She recommends that newlyweds gather their financial information and speak with a professional income tax preparer before changing their filing status.
“Working with a professional income tax preparer often can yield tax benefits that exceed the service fee,” Young says. “Professional tax preparers know tax laws and benefits that taxpayers who try
to do their own taxes may miss.”
Use your new name
When it comes to filing your taxes as a newlywed couple, the IRS offers the following advice:
Newlyweds and the recently divorced should ensure the name on their tax return matches the name registered with the Social Security Administration (SSA). A mismatch could unexpectedly delay a tax
For recently married taxpayers, the tax scenario begins when the bride says “I do.” If she takes her husband’s last name, but doesn’t tell the SSA about the name change, a complication may

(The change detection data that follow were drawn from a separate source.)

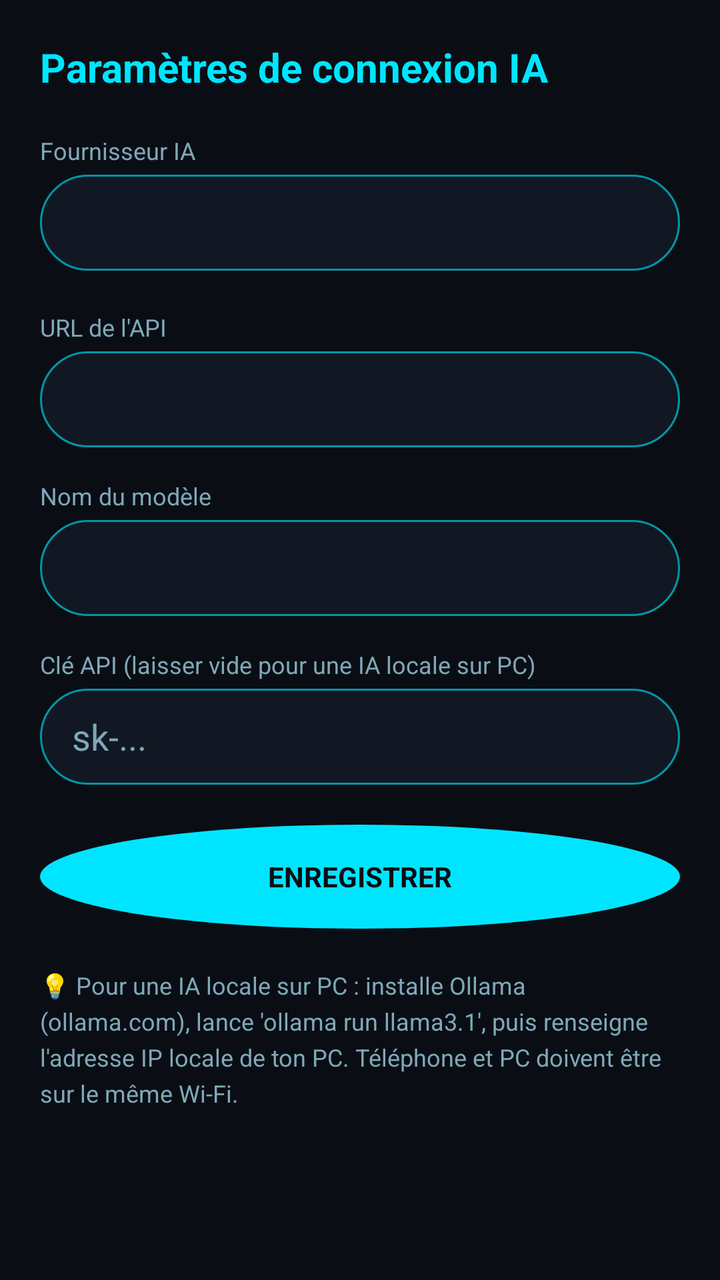
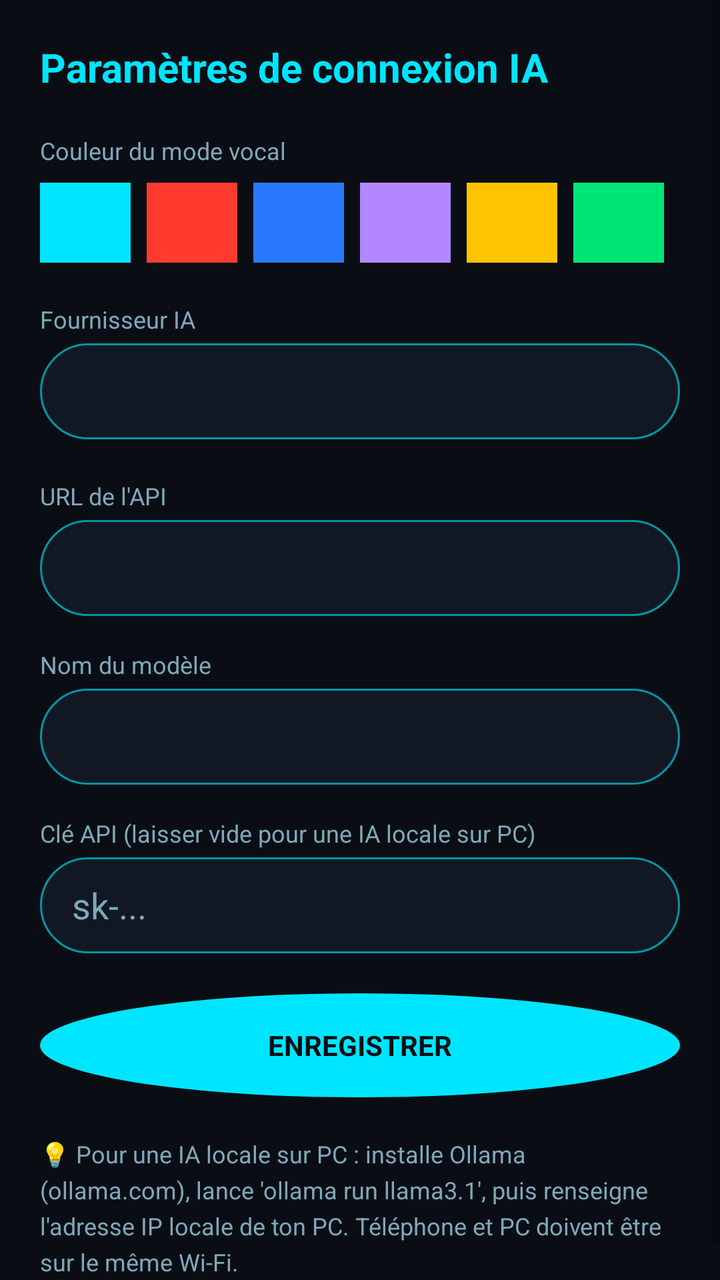

The first picture is an Android layout as it rendered before a commit; the second is the same layout after the commit. The layout source and the unified diff follow.
<!-- AndroidManifest.xml: activity theme Theme.Jarvis -->
<!-- res/layout/activity_settings.xml -->
<?xml version="1.0" encoding="utf-8"?>
<ScrollView xmlns:android="http://schemas.android.com/apk/res/android"
    android:layout_width="match_parent"
    android:layout_height="match_parent"
    android:background="@color/background_dark">

    <LinearLayout
        android:layout_width="match_parent"
        android:layout_height="wrap_content"
        android:orientation="vertical"
        android:padding="20dp">

        <TextView
            android:layout_width="wrap_content"
            android:layout_height="wrap_content"
            android:text="@string/settings_title"
            android:textColor="@color/cyan_accent"
            android:textSize="20sp"
            android:textStyle="bold"
            android:layout_marginBottom="20dp" />

        <TextView
            android:layout_width="wrap_content"
            android:layout_height="wrap_content"
            android:text="Fournisseur IA"
            android:textColor="@color/text_secondary"
            android:textSize="12sp" />

        <Spinner
            android:id="@+id/providerSpinner"
            android:layout_width="match_parent"
            android:layout_height="48dp"
            android:background="@drawable/bg_input"
            android:popupBackground="@color/surface_dark"
            android:layout_marginTop="4dp"
            android:layout_marginBottom="20dp" />

        
        <LinearLayout
            android:id="@+id/cloudSection"
            android:layout_width="match_parent"
            android:layout_height="wrap_content"
            android:orientation="vertical">

            <TextView
                android:layout_width="wrap_content"
                android:layout_height="wrap_content"
                android:text="URL de l'API"
                android:textColor="@color/text_secondary"
                android:textSize="12sp" />

            <EditText
                android:id="@+id/baseUrlInput"
                android:layout_width="match_parent"
                android:layout_height="48dp"
                android:background="@drawable/bg_input"
                android:paddingStart="16dp"
                android:paddingEnd="16dp"
                android:textColor="@color/text_primary"
                android:textColorHint="@color/text_secondary"
                android:inputType="textUri"
                android:layout_marginTop="4dp"
                android:layout_marginBottom="16dp" />

            <TextView
                android:layout_width="wrap_content"
                android:layout_height="wrap_content"
                android:text="Nom du modèle"
                android:textColor="@color/text_secondary"
                android:textSize="12sp" />

            <EditText
                android:id="@+id/modelInput"
                android:layout_width="match_parent"
                android:layout_height="48dp"
                android:background="@drawable/bg_input"
                android:paddingStart="16dp"
                android:paddingEnd="16dp"
                android:textColor="@color/text_primary"
                android:textColorHint="@color/text_secondary"
                android:layout_marginTop="4dp"
                android:layout_marginBottom="16dp" />

            <TextView
                android:layout_width="wrap_content"
                android:layout_height="wrap_content"
                android:text="Clé API (laisser vide pour une IA locale sur PC)"
                android:textColor="@color/text_secondary"
                android:textSize="12sp" />

            <EditText
                android:id="@+id/apiKeyInput"
                android:layout_width="match_parent"
                android:layout_height="48dp"
                android:background="@drawable/bg_input"
                android:paddingStart="16dp"
                android:paddingEnd="16dp"
                android:textColor="@color/text_primary"
                android:hint="sk-..."
                android:textColorHint="@color/text_secondary"
                android:inputType="textPassword"
                android:layout_marginTop="4dp"
                android:layout_marginBottom="8dp" />

        </LinearLayout>

        
        <LinearLayout
            android:id="@+id/localSection"
            android:layout_width="match_parent"
            android:layout_height="wrap_content"
            android:orientation="vertical"
            android:visibility="gone">

            <TextView
                android:layout_width="wrap_content"
                android:layout_height="wrap_content"
                android:text="Fichier modèle (.task)"
                android:textColor="@color/text_secondary"
                android:textSize="12sp" />

            <TextView
                android:id="@+id/localModelPathText"
                android:layout_width="match_parent"
                android:layout_height="wrap_content"
                android:background="@drawable/bg_input"
                android:padding="12dp"
                android:text="Aucun modèle importé"
                android:textColor="@color/text_primary"
                android:textSize="12sp"
                android:layout_marginTop="4dp"
                android:layout_marginBottom="12dp" />

            <TextView
                android:id="@+id/pickModelButton"
                android:layout_width="match_parent"
                android:layout_height="52dp"
                android:text="CHOISIR UN FICHIER .task"
                android:textColor="@color/background_dark"
                android:textStyle="bold"
                android:gravity="center"
                android:background="@drawable/bg_mic_button"
                android:layout_marginBottom="12dp" />

            <TextView
                android:layout_width="match_parent"
                android:layout_height="wrap_content"
                android:text="💡 Ce mode fonctionne entièrement hors-ligne, sans PC ni serveur. Télécharge d'abord un modèle compatible MediaPipe LLM Inference (ex: Gemma 2B/3 1B au format .task) depuis Kaggle ou Google AI Edge, puis sélectionne-le ici. Le fichier fait souvent 500 Mo à 1,5 Go : prévois de l'espace libre et un peu de patience au premier chargement."
                android:textColor="@color/text_secondary"
                android:textSize="12sp"
                android:lineSpacingExtra="4dp"
                android:layout_marginBottom="8dp" />

        </LinearLayout>

        <TextView
            android:id="@+id/saveButton"
            android:layout_width="match_parent"
            android:layout_height="52dp"
            android:text="ENREGISTRER"
            android:textColor="@color/background_dark"
            android:textStyle="bold"
            android:gravity="center"
            android:background="@drawable/bg_mic_button"
            android:layout_marginTop="12dp" />

        <TextView
            android:layout_width="match_parent"
            android:layout_height="wrap_content"
            android:layout_marginTop="20dp"
            android:text="💡 Pour une IA locale sur PC : installe Ollama (ollama.com), lance 'ollama run llama3.1', puis renseigne l'adresse IP locale de ton PC. Téléphone et PC doivent être sur le même Wi-Fi."
            android:textColor="@color/text_secondary"
            android:textSize="12sp"
            android:lineSpacingExtra="4dp" />

    </LinearLayout>

</ScrollView>
<!-- resources referenced by this layout -->
<resources>
  <color name="background_dark">#0A0E14</color>
  <color name="cyan_accent">#00E5FF</color>
  <color name="surface_dark">#111823</color>
  <color name="text_primary">#E8F6FF</color>
  <color name="text_secondary">#7FA8B8</color>
  <!-- drawable bg_input (drawable) -->
  <?xml version="1.0" encoding="utf-8"?>
  <shape xmlns:android="http://schemas.android.com/apk/res/android" android:shape="rectangle">
      <solid android:color="@color/surface_dark" />
      <stroke android:width="1dp" android:color="@color/cyan_dim" />
      <corners android:radius="24dp" />
  </shape>
  <!-- drawable bg_mic_button (drawable) -->
  <?xml version="1.0" encoding="utf-8"?>
  <shape xmlns:android="http://schemas.android.com/apk/res/android" android:shape="oval">
      <solid android:color="@color/cyan_accent" />
  </shape>
  <string name="settings_title">Paramètres de connexion IA</string>
  <style name="Theme.Jarvis" parent="Theme.MaterialComponents.DayNight.NoActionBar">
          <item name="colorPrimary">@color/cyan_accent</item>
          <item name="colorPrimaryDark">@color/background_dark</item>
          <item name="colorAccent">@color/cyan_accent</item>
          <item name="android:windowBackground">@color/background_dark</item>
          <item name="android:statusBarColor">@color/background_dark</item>
          <item name="android:navigationBarColor">@color/background_dark</item>
          <item name="android:textColorPrimary">@color/text_primary</item>
      </style>
  <color name="cyan_dim">#0097A7</color>
</resources>

<!-- the commit's change to res/layout/activity_settings.xml (unified diff, before → after) -->
@@ -19,6 +19,30 @@
             android:textStyle="bold"
             android:layout_marginBottom="20dp" />
 
+        
+        <TextView
+            android:layout_width="wrap_content"
+            android:layout_height="wrap_content"
+            android:text="Couleur du mode vocal"
+            android:textColor="@color/text_secondary"
+            android:textSize="12sp" />
+
+        <LinearLayout
+            android:layout_width="match_parent"
+            android:layout_height="wrap_content"
+            android:orientation="horizontal"
+            android:layout_marginTop="8dp"
+            android:layout_marginBottom="20dp">
+
+            <TextView android:id="@+id/colorCyan" style="@style/ColorSwatch" android:background="#00E5FF" />
+            <TextView android:id="@+id/colorRed" style="@style/ColorSwatch" android:background="#FF3B30" />
+            <TextView android:id="@+id/colorBlue" style="@style/ColorSwatch" android:background="#2979FF" />
+            <TextView android:id="@+id/colorPurple" style="@style/ColorSwatch" android:background="#B388FF" />
+            <TextView android:id="@+id/colorGold" style="@style/ColorSwatch" android:background="#FFC400" />
+            <TextView android:id="@+id/colorGreen" style="@style/ColorSwatch" android:background="#00E676" />
+
+        </LinearLayout>
+
         <TextView
             android:layout_width="wrap_content"
             android:layout_height="wrap_content"
@@ -115,9 +139,86 @@
             <TextView
                 android:layout_width="wrap_content"
                 android:layout_height="wrap_content"
-                android:text="Fichier modèle (.task)"
-                android:textColor="@color/text_secondary"
-                android:textSize="12sp" />
+                android:text="Jeton Hugging Face (gratuit)"
+                android:textColor="@color/text_secondary"
+                android:textSize="12sp" />
+
+            <EditText
+                android:id="@+id/hfTokenInput"
+                android:layout_width="match_parent"
+                android:layout_height="48dp"
+                android:background="@drawable/bg_input"
+                android:paddingStart="16dp"
+                android:paddingEnd="16dp"
+                android:textColor="@color/text_primary"
+                android:hint="hf_..."
+                android:textColorHint="@color/text_secondary"
+                android:inputType="textPassword"
+                android:layout_marginTop="4dp"
+                android:layout_marginBottom="8dp" />
+
+            <TextView
+                android:layout_width="match_parent"
+                android:layout_height="wrap_content"
+                android:text="💡 Crée un compte gratuit sur huggingface.co → Settings → Access Tokens → New token (lecture seule). Puis accepte la licence Gemma sur la page du modèle litert-community/Gemma3-1B-IT."
+                android:textColor="@color/text_secondary"
+                android:textSize="11sp"
+                android:lineSpacingExtra="3dp"
+                android:layout_marginBottom="16dp" />
+
+            <TextView
+                android:id="@+id/downloadRecommendedButton"
+                android:layout_width="match_parent"
+                android:layout_height="52dp"
+                android:text="TÉLÉCHARGER GEMMA 3 1B (≈550 Mo)"
+                android:textColor="@color/background_dark"
+                android:textStyle="bold"
+                android:gravity="center"
+                android:background="@drawable/bg_mic_button"
+                android:layout_marginBottom="12dp" />
+
+            <TextView
+                android:layout_width="wrap_content"
+                android:layout_height="wrap_content"
+                android:text="Ou coller l'URL d'un autre modèle .task (plus puissant)"
+                android:textColor="@color/text_secondary"
+                android:textSize="12sp"
+                android:layout_marginTop="8dp" />
+
+            <EditText
+                android:id="@+id/customModelUrlInput"
+                android:layout_width="match_parent"
+                android:layout_height="48dp"
+                android:background="@drawable/bg_input"
+                android:paddingStart="16dp"
+                android:paddingEnd="16dp"
+                android:textColor="@color/text_primary"
+                android:hint="https://huggingface.co/.../modele.task"
+                android:textColorHint="@color/text_secondary"
+                android:inputType="textUri"
+                android:layout_marginTop="4dp"
+                android:layout_marginBottom="8dp" />
+
+            <TextView
+                android:id="@+id/downloadCustomButton"
+                android:layout_width="match_parent"
+                android:layout_height="52dp"
+                android:text="TÉLÉCHARGER CETTE URL"
+                android:textColor="@color/cyan_accent"
+                android:textStyle="bold"
+                android:gravity="center"
+                android:background="@drawable/bg_input"
+                android:layout_marginBottom="16dp" />
+
+            <TextView
+                android:id="@+id/downloadProgressText"
+                android:layout_width="match_parent"
+                android:layout_height="wrap_content"
+                android:text=""
+                android:textColor="@color/cyan_accent"
+                android:textSize="13sp"
+                android:gravity="center"
+                android:layout_marginBottom="8dp" />
 
             <TextView
                 android:id="@+id/localModelPathText"
@@ -128,27 +229,17 @@
                 android:text="Aucun modèle importé"
                 android:textColor="@color/text_primary"
                 android:textSize="12sp"
-                android:layout_marginTop="4dp"
                 android:layout_marginBottom="12dp" />
 
             <TextView
                 android:id="@+id/pickModelButton"
                 android:layout_width="match_parent"
-                android:layout_height="52dp"
-                android:text="CHOISIR UN FICHIER .task"
-                android:textColor="@color/background_dark"
-                android:textStyle="bold"
-                android:gravity="center"
-                android:background="@drawable/bg_mic_button"
-                android:layout_marginBottom="12dp" />
-
-            <TextView
-                android:layout_width="match_parent"
-                android:layout_height="wrap_content"
-                android:text="💡 Ce mode fonctionne entièrement hors-ligne, sans PC ni serveur. Télécharge d'abord un modèle compatible MediaPipe LLM Inference (ex: Gemma 2B/3 1B au format .task) depuis Kaggle ou Google AI Edge, puis sélectionne-le ici. Le fichier fait souvent 500 Mo à 1,5 Go : prévois de l'espace libre et un peu de patience au premier chargement."
+                android:layout_height="48dp"
+                android:text="OU IMPORTER UN FICHIER .task MANUELLEMENT"
                 android:textColor="@color/text_secondary"
                 android:textSize="12sp"
-                android:lineSpacingExtra="4dp"
+                android:gravity="center"
+                android:background="@drawable/bg_input"
                 android:layout_marginBottom="8dp" />
 
         </LinearLayout>
<!-- resource entries referenced after the edit -->
@@ -18,6 +18,12 @@
       <solid android:color="@color/cyan_accent" />
   </shape>
   <string name="settings_title">Paramètres de connexion IA</string>
+  <style name="ColorSwatch">
+          <item name="android:layout_width">0dp</item>
+          <item name="android:layout_height">40dp</item>
+          <item name="android:layout_weight">1</item>
+          <item name="android:layout_marginEnd">8dp</item>
+      </style>
   <style name="Theme.Jarvis" parent="Theme.MaterialComponents.DayNight.NoActionBar">
           <item name="colorPrimary">@color/cyan_accent</item>
           <item name="colorPrimaryDark">@color/background_dark</item>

result. If the couple files a joint tax return with her new name, the IRS computers will not be able to match the new name with the Social Security Number (SSN).
After a divorce, a woman who had taken her husband’s name and made that change known to the SSA should contact the SSA if she reassumes a previous name.
It’s easy to inform the Social Security Administration of a name change by filing Form SS-5 at a local SSA office. It usually takes two
weeks to have the change verified. The form is available on the agency’s Web site, www.socialsecurity.gov, by calling 800-772-1213 and at local offices. The SSA Web site provides the addresses of